*Instructions for the task*
The full set of records must be returned exactly, character for character.

*Input material*
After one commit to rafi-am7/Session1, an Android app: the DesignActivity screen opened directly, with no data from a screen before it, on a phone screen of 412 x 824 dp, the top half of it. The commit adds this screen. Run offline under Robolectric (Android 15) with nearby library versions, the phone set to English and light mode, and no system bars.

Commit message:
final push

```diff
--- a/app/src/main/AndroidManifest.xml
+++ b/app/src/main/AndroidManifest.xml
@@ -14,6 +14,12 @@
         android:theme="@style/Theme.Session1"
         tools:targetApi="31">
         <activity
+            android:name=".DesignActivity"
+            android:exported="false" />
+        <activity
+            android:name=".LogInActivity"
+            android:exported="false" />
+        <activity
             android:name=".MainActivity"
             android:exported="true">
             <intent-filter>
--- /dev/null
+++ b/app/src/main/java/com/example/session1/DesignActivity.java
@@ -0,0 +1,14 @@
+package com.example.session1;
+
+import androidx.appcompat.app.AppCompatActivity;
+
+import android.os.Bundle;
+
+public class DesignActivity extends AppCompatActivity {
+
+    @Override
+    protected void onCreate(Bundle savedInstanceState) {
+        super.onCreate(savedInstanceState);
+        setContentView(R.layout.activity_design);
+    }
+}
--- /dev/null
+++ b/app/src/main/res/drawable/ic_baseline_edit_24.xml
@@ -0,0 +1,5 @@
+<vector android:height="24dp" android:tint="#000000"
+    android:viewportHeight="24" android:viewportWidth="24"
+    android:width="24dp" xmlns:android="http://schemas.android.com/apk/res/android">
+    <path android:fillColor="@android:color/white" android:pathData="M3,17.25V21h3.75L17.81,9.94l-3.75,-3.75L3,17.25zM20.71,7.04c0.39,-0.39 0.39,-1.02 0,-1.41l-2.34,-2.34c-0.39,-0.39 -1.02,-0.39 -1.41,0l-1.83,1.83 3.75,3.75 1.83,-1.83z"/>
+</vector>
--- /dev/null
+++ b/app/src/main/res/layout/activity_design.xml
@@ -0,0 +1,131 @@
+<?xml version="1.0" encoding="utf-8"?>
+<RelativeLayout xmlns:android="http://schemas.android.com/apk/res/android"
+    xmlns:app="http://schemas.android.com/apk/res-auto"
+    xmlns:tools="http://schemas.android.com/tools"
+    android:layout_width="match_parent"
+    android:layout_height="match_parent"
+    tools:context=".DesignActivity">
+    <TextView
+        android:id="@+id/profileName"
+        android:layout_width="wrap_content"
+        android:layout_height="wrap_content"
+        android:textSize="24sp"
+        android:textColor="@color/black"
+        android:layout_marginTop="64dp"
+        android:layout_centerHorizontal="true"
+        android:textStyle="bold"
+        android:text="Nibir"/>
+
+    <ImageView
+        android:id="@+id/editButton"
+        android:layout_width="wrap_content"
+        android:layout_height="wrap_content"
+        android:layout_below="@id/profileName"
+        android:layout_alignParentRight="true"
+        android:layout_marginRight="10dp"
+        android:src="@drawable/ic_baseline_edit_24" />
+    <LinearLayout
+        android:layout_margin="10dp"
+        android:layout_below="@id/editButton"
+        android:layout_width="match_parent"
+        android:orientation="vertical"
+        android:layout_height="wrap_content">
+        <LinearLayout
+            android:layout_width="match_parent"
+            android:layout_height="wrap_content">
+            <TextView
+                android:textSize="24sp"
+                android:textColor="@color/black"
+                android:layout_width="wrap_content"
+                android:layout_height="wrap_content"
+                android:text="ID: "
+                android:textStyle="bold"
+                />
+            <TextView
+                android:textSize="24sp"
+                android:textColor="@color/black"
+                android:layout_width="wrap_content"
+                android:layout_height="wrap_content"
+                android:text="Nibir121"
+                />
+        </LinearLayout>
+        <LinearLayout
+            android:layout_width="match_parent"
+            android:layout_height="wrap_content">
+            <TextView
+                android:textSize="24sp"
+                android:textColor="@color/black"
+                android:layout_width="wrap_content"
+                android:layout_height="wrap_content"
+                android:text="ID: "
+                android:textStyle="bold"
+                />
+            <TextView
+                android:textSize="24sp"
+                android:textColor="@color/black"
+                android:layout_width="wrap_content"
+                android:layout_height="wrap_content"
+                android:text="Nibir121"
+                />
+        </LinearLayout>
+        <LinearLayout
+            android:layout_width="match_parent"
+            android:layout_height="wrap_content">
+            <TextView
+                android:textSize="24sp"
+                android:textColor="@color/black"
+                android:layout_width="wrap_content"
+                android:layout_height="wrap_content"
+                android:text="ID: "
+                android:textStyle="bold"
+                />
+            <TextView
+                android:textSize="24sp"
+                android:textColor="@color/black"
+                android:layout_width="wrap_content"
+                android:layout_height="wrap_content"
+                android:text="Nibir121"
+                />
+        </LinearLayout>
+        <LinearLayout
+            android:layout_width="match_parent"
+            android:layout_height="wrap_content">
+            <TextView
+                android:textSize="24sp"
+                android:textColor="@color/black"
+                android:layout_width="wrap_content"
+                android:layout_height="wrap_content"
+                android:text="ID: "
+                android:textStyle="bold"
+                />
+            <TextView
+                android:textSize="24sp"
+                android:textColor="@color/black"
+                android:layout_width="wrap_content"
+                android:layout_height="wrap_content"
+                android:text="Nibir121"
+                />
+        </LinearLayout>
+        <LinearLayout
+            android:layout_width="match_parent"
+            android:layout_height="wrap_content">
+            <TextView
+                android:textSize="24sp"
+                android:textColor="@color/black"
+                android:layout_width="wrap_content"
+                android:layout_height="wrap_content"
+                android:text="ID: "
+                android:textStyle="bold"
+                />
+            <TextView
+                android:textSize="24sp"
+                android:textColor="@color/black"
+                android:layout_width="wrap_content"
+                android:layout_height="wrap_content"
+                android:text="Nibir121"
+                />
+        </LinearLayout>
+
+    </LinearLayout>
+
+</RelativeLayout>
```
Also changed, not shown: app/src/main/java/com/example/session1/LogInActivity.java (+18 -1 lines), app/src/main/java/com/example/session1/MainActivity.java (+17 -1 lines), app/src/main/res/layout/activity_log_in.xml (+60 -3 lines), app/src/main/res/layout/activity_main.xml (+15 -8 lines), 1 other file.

*Response box*
After one commit to rafi-am7/Session1, an Android app: the DesignActivity screen opened directly, with no data from a screen before it, on a phone screen of 412 x 824 dp, the top half of it. The commit adds this screen. Run offline under Robolectric (Android 15) with nearby library versions, the phone set to English and light mode, and no system bars.

Commit message:
final push

```diff
--- a/app/src/main/AndroidManifest.xml
+++ b/app/src/main/AndroidManifest.xml
@@ -14,6 +14,12 @@
         android:theme="@style/Theme.Session1"
         tools:targetApi="31">
         <activity
+            android:name=".DesignActivity"
+            android:exported="false" />
+        <activity
+            android:name=".LogInActivity"
+            android:exported="false" />
+        <activity
             android:name=".MainActivity"
             android:exported="true">
             <intent-filter>
--- /dev/null
+++ b/app/src/main/java/com/example/session1/DesignActivity.java
@@ -0,0 +1,14 @@
+package com.example.session1;
+
+import androidx.appcompat.app.AppCompatActivity;
+
+import android.os.Bundle;
+
+public class DesignActivity extends AppCompatActivity {
+
+    @Override
+    protected void onCreate(Bundle savedInstanceState) {
+        super.onCreate(savedInstanceState);
+        setContentView(R.layout.activity_design);
+    }
+}
--- /dev/null
+++ b/app/src/main/res/drawable/ic_baseline_edit_24.xml
@@ -0,0 +1,5 @@
+<vector android:height="24dp" android:tint="#000000"
+    android:viewportHeight="24" android:viewportWidth="24"
+    android:width="24dp" xmlns:android="http://schemas.android.com/apk/res/android">
+    <path android:fillColor="@android:color/white" android:pathData="M3,17.25V21h3.75L17.81,9.94l-3.75,-3.75L3,17.25zM20.71,7.04c0.39,-0.39 0.39,-1.02 0,-1.41l-2.34,-2.34c-0.39,-0.39 -1.02,-0.39 -1.41,0l-1.83,1.83 3.75,3.75 1.83,-1.83z"/>
+</vector>
--- /dev/null
+++ b/app/src/main/res/layout/activity_design.xml
@@ -0,0 +1,131 @@
+<?xml version="1.0" encoding="utf-8"?>
+<RelativeLayout xmlns:android="http://schemas.android.com/apk/res/android"
+    xmlns:app="http://schemas.android.com/apk/res-auto"
+    xmlns:tools="http://schemas.android.com/tools"
+    android:layout_width="match_parent"
+    android:layout_height="match_parent"
+    tools:context=".DesignActivity">
+    <TextView
+        android:id="@+id/profileName"
+        android:layout_width="wrap_content"
+        android:layout_height="wrap_content"
+        android:textSize="24sp"
+        android:textColor="@color/black"
+        android:layout_marginTop="64dp"
+        android:layout_centerHorizontal="true"
+        android:textStyle="bold"
+        android:text="Nibir"/>
+
+    <ImageView
+        android:id="@+id/editButton"
+        android:layout_width="wrap_content"
+        android:layout_height="wrap_content"
+        android:layout_below="@id/profileName"
+        android:layout_alignParentRight="true"
+        android:layout_marginRight="10dp"
+        android:src="@drawable/ic_baseline_edit_24" />
+    <LinearLayout
+        android:layout_margin="10dp"
+        android:layout_below="@id/editButton"
+        android:layout_width="match_parent"
+        android:orientation="vertical"
+        android:layout_height="wrap_content">
+        <LinearLayout
+            android:layout_width="match_parent"
+            android:layout_height="wrap_content">
+            <TextView
+                android:textSize="24sp"
+                android:textColor="@color/black"
+                android:layout_width="wrap_content"
+                android:layout_height="wrap_content"
+                android:text="ID: "
+                android:textStyle="bold"
+                />
+            <TextView
+                android:textSize="24sp"
+                android:textColor="@color/black"
+                android:layout_width="wrap_content"
+                android:layout_height="wrap_content"
+                android:text="Nibir121"
+                />
+        </LinearLayout>
+        <LinearLayout
+            android:layout_width="match_parent"
+            android:layout_height="wrap_content">
+            <TextView
+                android:textSize="24sp"
+                android:textColor="@color/black"
+                android:layout_width="wrap_content"
+                android:layout_height="wrap_content"
+                android:text="ID: "
+                android:textStyle="bold"
+                />
+            <TextView
+                android:textSize="24sp"
+                android:textColor="@color/black"
+                android:layout_width="wrap_content"
+                android:layout_height="wrap_content"
+                android:text="Nibir121"
+                />
+        </LinearLayout>
+        <LinearLayout
+            android:layout_width="match_parent"
+            android:layout_height="wrap_content">
+            <TextView
+                android:textSize="24sp"
+                android:textColor="@color/black"
+                android:layout_width="wrap_content"
+                android:layout_height="wrap_content"
+                android:text="ID: "
+                android:textStyle="bold"
+                />
+            <TextView
+                android:textSize="24sp"
+                android:textColor="@color/black"
+                android:layout_width="wrap_content"
+                android:layout_height="wrap_content"
+                android:text="Nibir121"
+                />
+        </LinearLayout>
+        <LinearLayout
+            android:layout_width="match_parent"
+            android:layout_height="wrap_content">
+            <TextView
+                android:textSize="24sp"
+                android:textColor="@color/black"
+                android:layout_width="wrap_content"
+                android:layout_height="wrap_content"
+                android:text="ID: "
+                android:textStyle="bold"
+                />
+            <TextView
+                android:textSize="24sp"
+                android:textColor="@color/black"
+                android:layout_width="wrap_content"
+                android:layout_height="wrap_content"
+                android:text="Nibir121"
+                />
+        </LinearLayout>
+        <LinearLayout
+            android:layout_width="match_parent"
+            android:layout_height="wrap_content">
+            <TextView
+                android:textSize="24sp"
+                android:textColor="@color/black"
+                android:layout_width="wrap_content"
+                android:layout_height="wrap_content"
+                android:text="ID: "
+                android:textStyle="bold"
+                />
+            <TextView
+                android:textSize="24sp"
+                android:textColor="@color/black"
+                android:layout_width="wrap_content"
+                android:layout_height="wrap_content"
+                android:text="Nibir121"
+                />
+        </LinearLayout>
+
+    </LinearLayout>
+
+</RelativeLayout>
```
Also changed, not shown: app/src/main/java/com/example/session1/LogInActivity.java (+18 -1 lines), app/src/main/java/com/example/session1/MainActivity.java (+17 -1 lines), app/src/main/res/layout/activity_log_in.xml (+60 -3 lines), app/src/main/res/layout/activity_main.xml (+15 -8 lines), 1 other file.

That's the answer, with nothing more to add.